“There are things we need to do as a committee every year to authorize a moving around of funds,” Rubio said. “I think the Director of National Intelligence and other heads of intelligence agencies are aware of that. At some point, I’d prefer for them just to call us this morning or tomorrow or whenever and say, ‘Look, this is the arrangement that we think we can reach so that the overseers can get access to this.’ I’d prefer not to go down that road, but it’s one of the pieces of leverage we have as Congress.”
Warner signaled he would support threatening funding.

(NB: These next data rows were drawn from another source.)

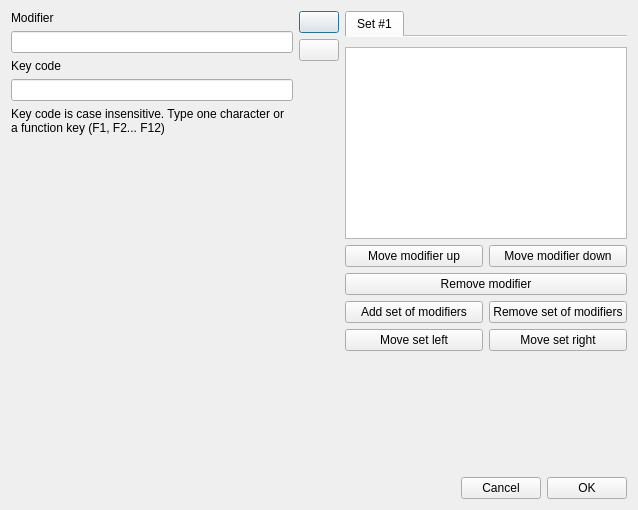
Above: add_modifier.ui from olivierfriard/BORIS before the change. Below: the same form after it.
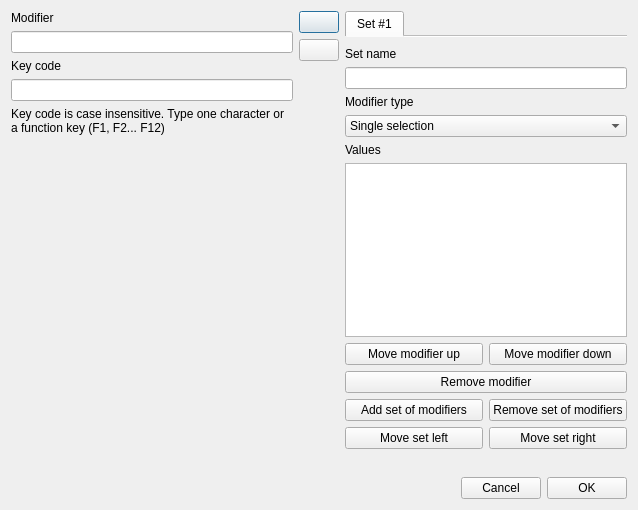
That is the form after the change.

```diff
--- a/add_modifier.ui
+++ b/add_modifier.ui
@@ -128,6 +128,44 @@
            </widget>
           </widget>
          </item>
+         <item>
+          <widget class="QLabel" name="label_3">
+           <property name="text">
+            <string>Set name</string>
+           </property>
+          </widget>
+         </item>
+         <item>
+          <widget class="QLineEdit" name="leSetName"/>
+         </item>
+         <item>
+          <widget class="QLabel" name="label_4">
+           <property name="text">
+            <string>Modifier type</string>
+           </property>
+          </widget>
+         </item>
+         <item>
+          <widget class="QComboBox" name="cbType">
+           <item>
+            <property name="text">
+             <string>Single selection</string>
+            </property>
+           </item>
+           <item>
+            <property name="text">
+             <string>Multiple selection</string>
+            </property>
+           </item>
+          </widget>
+         </item>
+         <item>
+          <widget class="QLabel" name="label_2">
+           <property name="text">
+            <string>Values</string>
+           </property>
+          </widget>
+         </item>
          <item>
           <widget class="QListWidget" name="lwModifiers"/>
          </item>
```
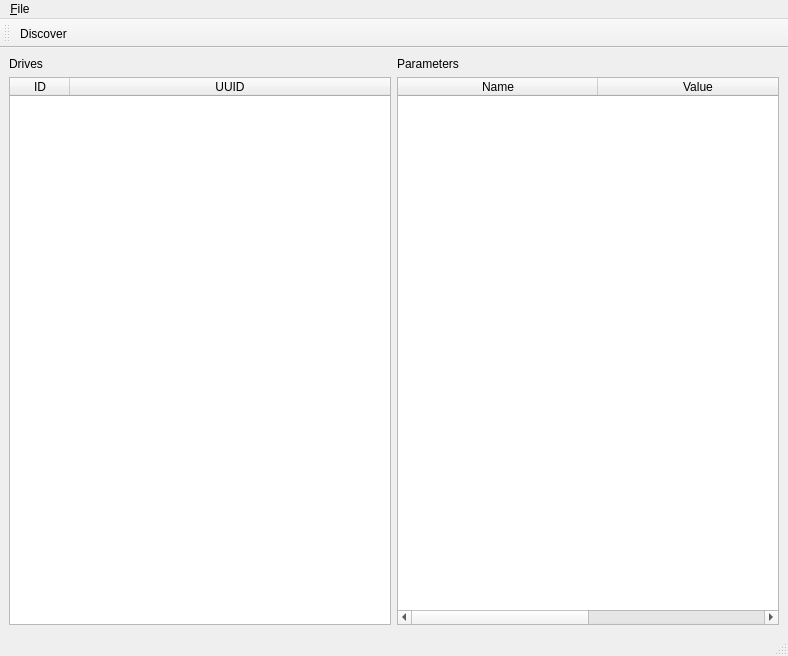
Qt form software/ros1/betz_node/mainwindow.ui (codebot/betz_experimental) before a commit.
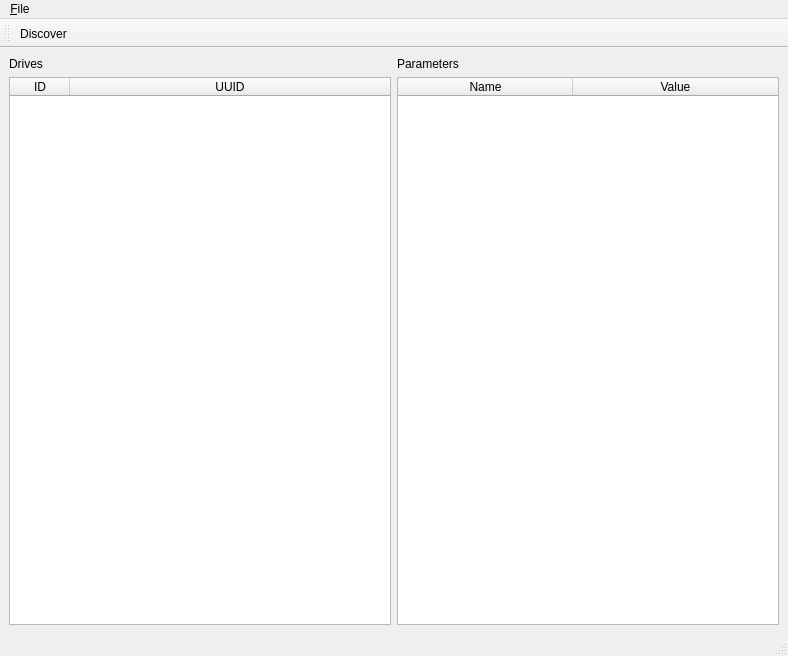
The same form after that commit.

Diff of the .ui file:
```diff
--- a/software/ros1/betz_node/mainwindow.ui
+++ b/software/ros1/betz_node/mainwindow.ui
@@ -75,11 +75,14 @@
          <bool>true</bool>
         </attribute>
         <attribute name="horizontalHeaderDefaultSectionSize">
-         <number>200</number>
+         <number>175</number>
         </attribute>
         <attribute name="horizontalHeaderStretchLastSection">
          <bool>true</bool>
         </attribute>
+        <attribute name="verticalHeaderVisible">
+         <bool>false</bool>
+        </attribute>
         <column>
          <property name="text">
           <string>Name</string>
```
Left out of the diff: 2 changed lines with no effect on the pictures.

“We’re going to figure out a way to make sure that we get that access so that we can not only tell the American people, but we’ve got another 85 U.S. senators who are not on the Intelligence Committee who look to us to get those assurances,” Warner said.